After months and months of focusing all of my energy on making enough money to survive this summer, I burned out. Badly. When those crashes happen, it’s the worst. I completely shut down.

I decided that I needed a change of pace. I’m one of those people who constantly need to be making something, but I sometimes lose sight of the joy of making something purely for my own amusement.

One of the things I like to do best when I need some down time is to do embroidery work. It’s like really slow motion drawing, where each stitch is slo-mo stippling, hatching or cross hatching, depending on the kind of embroidery you do.

I started doing stitch work as a little kid. We’d get kits at the hardware store’s variety shop upstairs, or little bits of aida cloth, and I played around with making small pre-designed stuff. I would sometimes get a little bolder and try doing my own patterns, but when I was younger I didn’t have that kind of mind. But I have a lot of fond memories of grabbing my fabric during recess and curling up somewhere (I liked the tire pile) and making either a cross stitch thing or a potholder on my loopin’ loom. Let’s just say I was never into team sports.

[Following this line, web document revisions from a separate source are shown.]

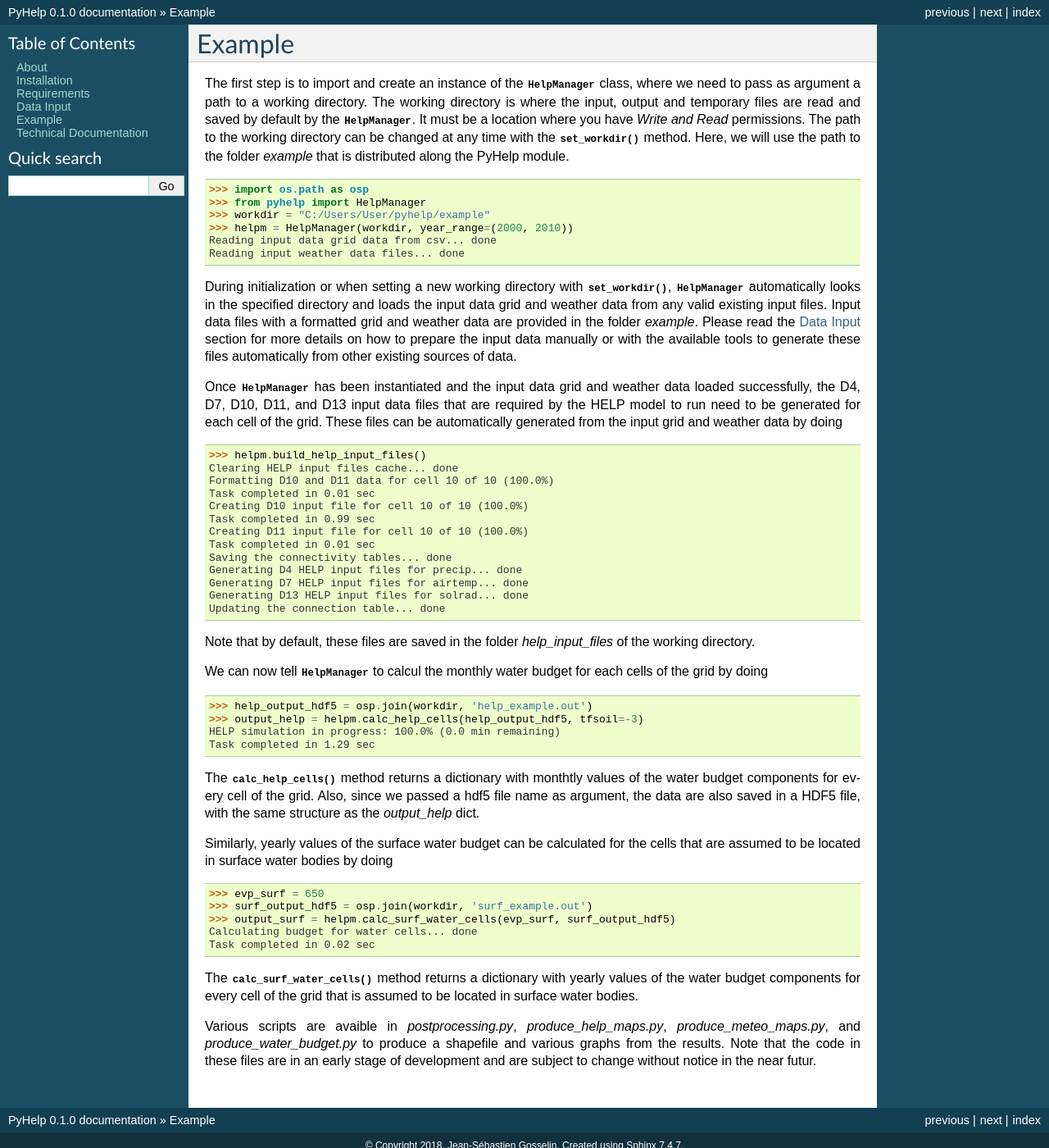
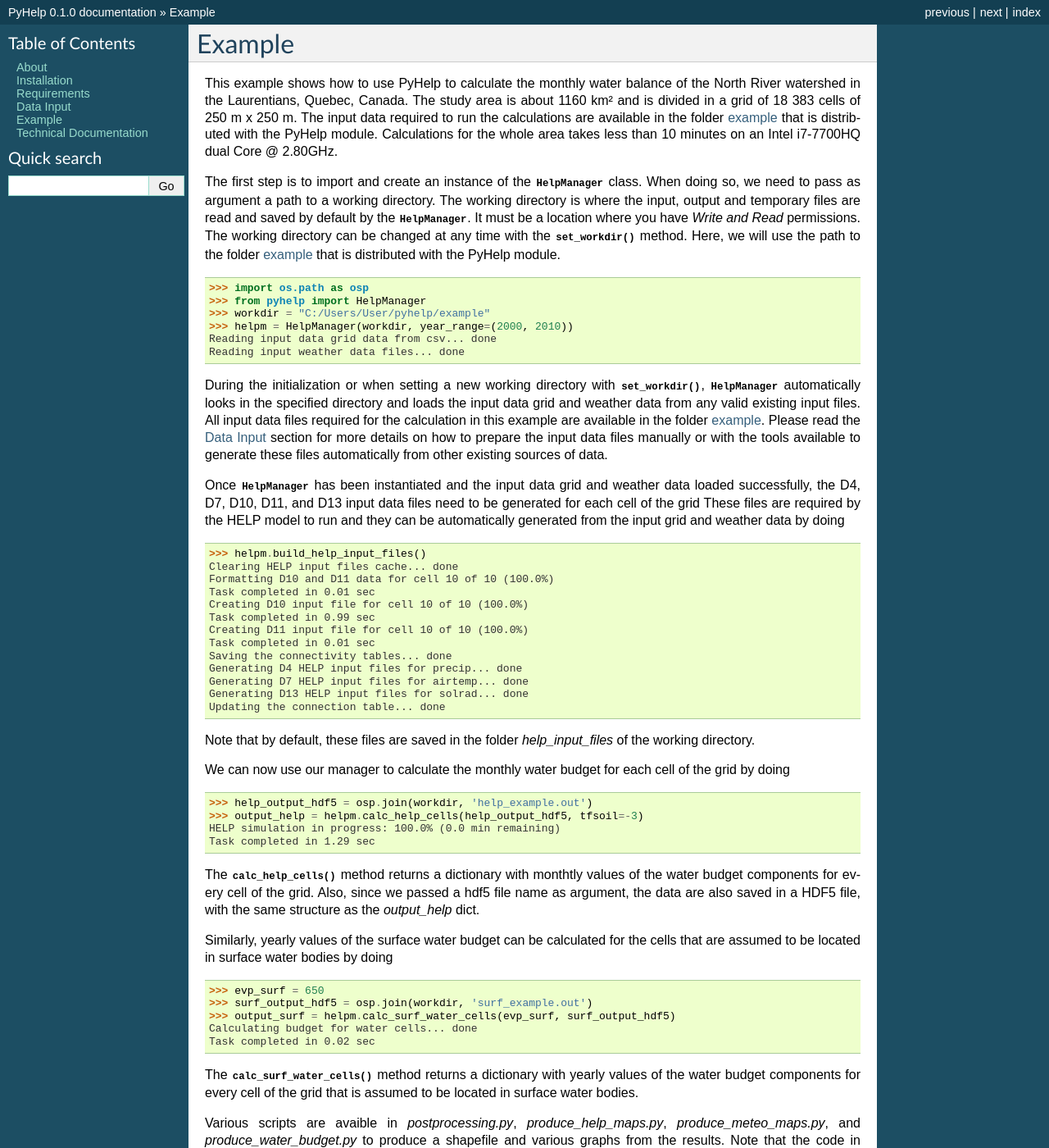
Before and after one commit to cgq-qgc/pyhelp, a Sphinx documentation site: the page built from docs/example.rst, in a window 1280 px wide and 1400 px high. Shown: the whole window at 82% size. Built offline with Sphinx 7.4.7, drawn with Linux system fonts in a browser that asks for light colours; formulas are drawn with MathJax 3.

Commit message:
Improve the example text

```diff
--- a/docs/example.rst
+++ b/docs/example.rst
@@ -1,15 +1,24 @@
 Example
 =================================
 
+This example shows how to use PyHelp to calculate the monthly water balance
+of the North River watershed in the Laurentians, Quebec, Canada.
+The study area is about 1160 |_| km² and is divided in a grid of 18 |_| 383
+cells of 250 |_| m x 250 |_| m.
+The input data required to run the calculations are available in the
+folder `example`_ that is distributed with the PyHelp module. Calculations
+for the whole area takes less than 10 |_| minutes on an Intel i7-7700HQ
+dual Core @ 2.80GHz.
+
 The first step is to import and create an instance of the
-:class:`~pyhelp.HelpManager` class, where we need to pass as argument a path
-to a working directory.
+:class:`~pyhelp.HelpManager` class.
+When doing so, we need to pass as argument a path to a working directory.
 The working directory is where the input, output and temporary files are read
 and saved by default by the :class:`~pyhelp.HelpManager`.
 It must be a location where you have `Write and Read` permissions.
-The path to the working directory can be changed at any time with the
+The working directory can be changed at any time with the
 :meth:`~pyhelp.HelpManager.set_workdir` method.
-Here, we will use the path to the folder `example` that is distributed along
+Here, we will use the path to the folder `example`_ that is distributed with
 the PyHelp module.
 
     >>> import os.path as osp
@@ -19,22 +28,21 @@ the PyHelp module.
     Reading input data grid data from csv... done
     Reading input weather data files... done
 
-During initialization or when setting a new working directory with
+During the initialization or when setting a new working directory with
 :meth:`~pyhelp.HelpManager.set_workdir`, :class:`~pyhelp.HelpManager`
 automatically looks in the specified directory and loads the input
 data grid and weather data from any valid existing input files.
-Input data files with a formatted grid and weather data are provided in the
-folder `example`.
+All input data files required for the calculation in this example are
+available in the folder `example`_.
 Please read the :ref:`sec_data_input` section for more details on how
-to prepare the input data manually or with the available tools to generate
-these files automatically from other existing sources of data.
+to prepare the input data files manually or with the tools available to
+generate these files automatically from other existing sources of data.
 
 Once :class:`~pyhelp.HelpManager` has been instantiated and the input
 data grid and weather data loaded successfully, the D4, D7, D10, D11, and D13
-input data files that are required by the HELP model to run need to be
-generated for each cell of the grid.
-These files can be automatically generated from the input grid and weather
-data by doing ::
+input data files need to be generated for each cell of the grid
+These files are required by the HELP model to run and they can be
+automatically generated from the input grid and weather data by doing ::
 
     >>> helpm.build_help_input_files()
     Clearing HELP input files cache... done
@@ -53,8 +61,8 @@ data by doing ::
 Note that by default, these files are saved in the folder `help_input_files`
 of the working directory.
 
-We can now tell :class:`~pyhelp.HelpManager` to calcul the monthly water budget
-for each cells of the grid by doing ::
+We can now use our manager to calculate the monthly water budget for each
+cell of the grid by doing ::
 
     >>> help_output_hdf5 = osp.join(workdir, 'help_example.out')
     >>> output_help = helpm.calc_help_cells(help_output_hdf5, tfsoil=-3)
@@ -84,3 +92,7 @@ Various scripts are avaible in `postprocessing.py`, `produce_help_maps.py`,
 to produce a shapefile and various graphs from the results. Note that
 the code in these files are in an early stage of development and are subject
 to change without notice in the near futur.
+
+.. _example: https://github.com/jnsebgosselin/pyhelp/tree/master/example
+.. |_| unicode:: 0xA0
+   :trim:
```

I tried knitting when I was in the 5th grade, but could not get the hang of it. It was too math-y. No pictures. I found it immensely boring. My mother’s a master knitter, and my sister picked it up quickly, but I just couldn’t do it very well. Add to it that I’m left-handed and right brained, and it just didn’t click. But embroidery is fun for me. I like drawing and painting, essentially, with thread.

In the past few years, especially with the advent of Etsy and handicrafts in general, cross stitch has gained popularity again. I see a lot of subversive cross stitching going on out there. I’ve got some mixed emotions about it. If it’s done well, it works! But the novelty of seeing something vulgar elegantly stitched on oatmeal aida cloth only works once for me; it feels gimmicky.  A lot of people out there don’t really get into it; they’ll write out a quote in block letters or do a simple design that doesn’t even fill in the cloth holes very well. It drives me bananas. But more power to them. I am being a total snotbucket.

So because I have a competitive streak and because this idea was fueled by insomnia, I decided that I wanted to cross stitch photographic portraits of people I like….in black and white monochrome. But I didn’t want them to look simple; I wanted them to look like actual photographs, just densely stitched.

Who to sew, though? It would have to be someone I wouldn’t mind spending hours at a time with, intensely focusing on each pixel of each shadow.

So in the end, I decided it would be fun to do a portrait of one of my favorite actors, the brilliant Leslie Howard, from a pattern gotten from an Etsy seller.

The idea of doing an overly elaborate photographic portrait in cross stitch, especially one of Leslie Howard, is completely absurd. I know hardly anyone knows who he was anymore. But I love the idea and it makes me laugh the entire time I work on it. I don’t know of anyone else who has lovingly crafted a highly detailed embroidery work of Leslie Howard. But why not? He was a great actor, he was a hero in real life, and the man was gorgeous. Doing this project is a lot of fun. So much, in fact, that I have a smile on my face as I work on it; something I haven’t felt my face do in months. I think about an interview I heard with David Lynch talking about the end result of a project simply being the fruit; but the process is the important step; the best part. “Water the root; enjoy the fruit.”

There’s no feeling of “I just want to get this over with” when I do a project like this. It’s almost a form of meditation. Nothing but intense focus on one-inch square patches. Everything else slips away, for better or worse, and it’s just me, the needle and thread, and the fabric coming together to make a picture. I love that.

So Leslie it is. This is about 20 hours’ worth of work. When I’m finished, it’ll contain nearly 3000 stitches. How about that?